= Exercise data =

- - -

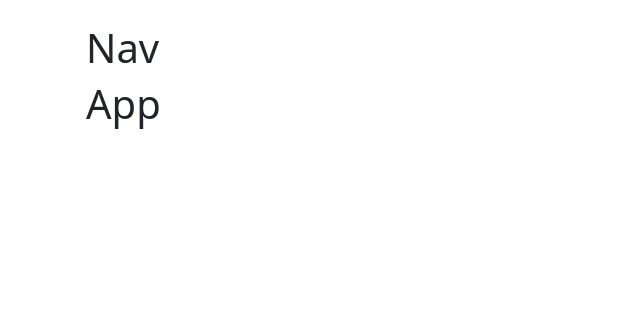
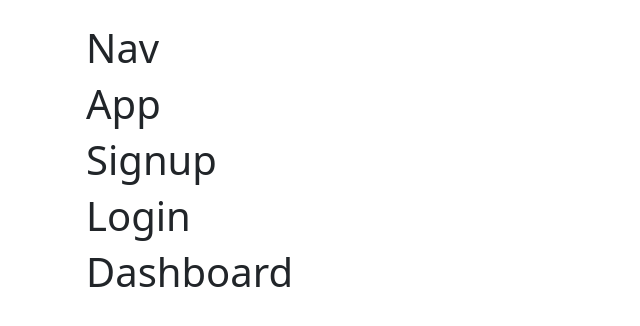
Before and after one commit to fm-anderson/react-links-app, a React (Vite) app: page / in a window 1280 px wide. Shown: the top 326 px of the page, without its empty margins (0-640 px from the left). Built offline with nearby package versions, Linux system fonts and the light colour scheme.

Commit message:
new pages: Signup, Login, Dashboard

```diff
--- a/src/App.jsx
+++ b/src/App.jsx
@@ -1,10 +1,16 @@
 import Nav from './components/Nav';
+import Dashboard from './pages/Dashboard';
+import Login from './pages/Login';
+import Signup from './pages/Signup';
 
 function App() {
   return (
     <div className="container py-4 px-3 mx-auto">
       <Nav />
       <h1>App</h1>
+      <Signup />
+      <Login />
+      <Dashboard />
     </div>
   );
 }
--- /dev/null
+++ b/src/pages/Dashboard.jsx
@@ -0,0 +1,9 @@
+function Dashboard() {
+  return (
+    <div>
+      <h1>Dashboard</h1>
+    </div>
+  );
+}
+
+export default Dashboard;
--- /dev/null
+++ b/src/pages/Login.jsx
@@ -0,0 +1,9 @@
+function Login() {
+  return (
+    <div>
+      <h1>Login</h1>
+    </div>
+  );
+}
+
+export default Login;
--- /dev/null
+++ b/src/pages/Signup.jsx
@@ -0,0 +1,9 @@
+function Signup() {
+  return (
+    <div>
+      <h1>Signup</h1>
+    </div>
+  );
+}
+
+export default Signup;
```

- - -

= To do =
Pick out each line above that includes "default" and show it.

= Response to this exercise =
+export default Dashboard;
+export default Login;
+export default Signup;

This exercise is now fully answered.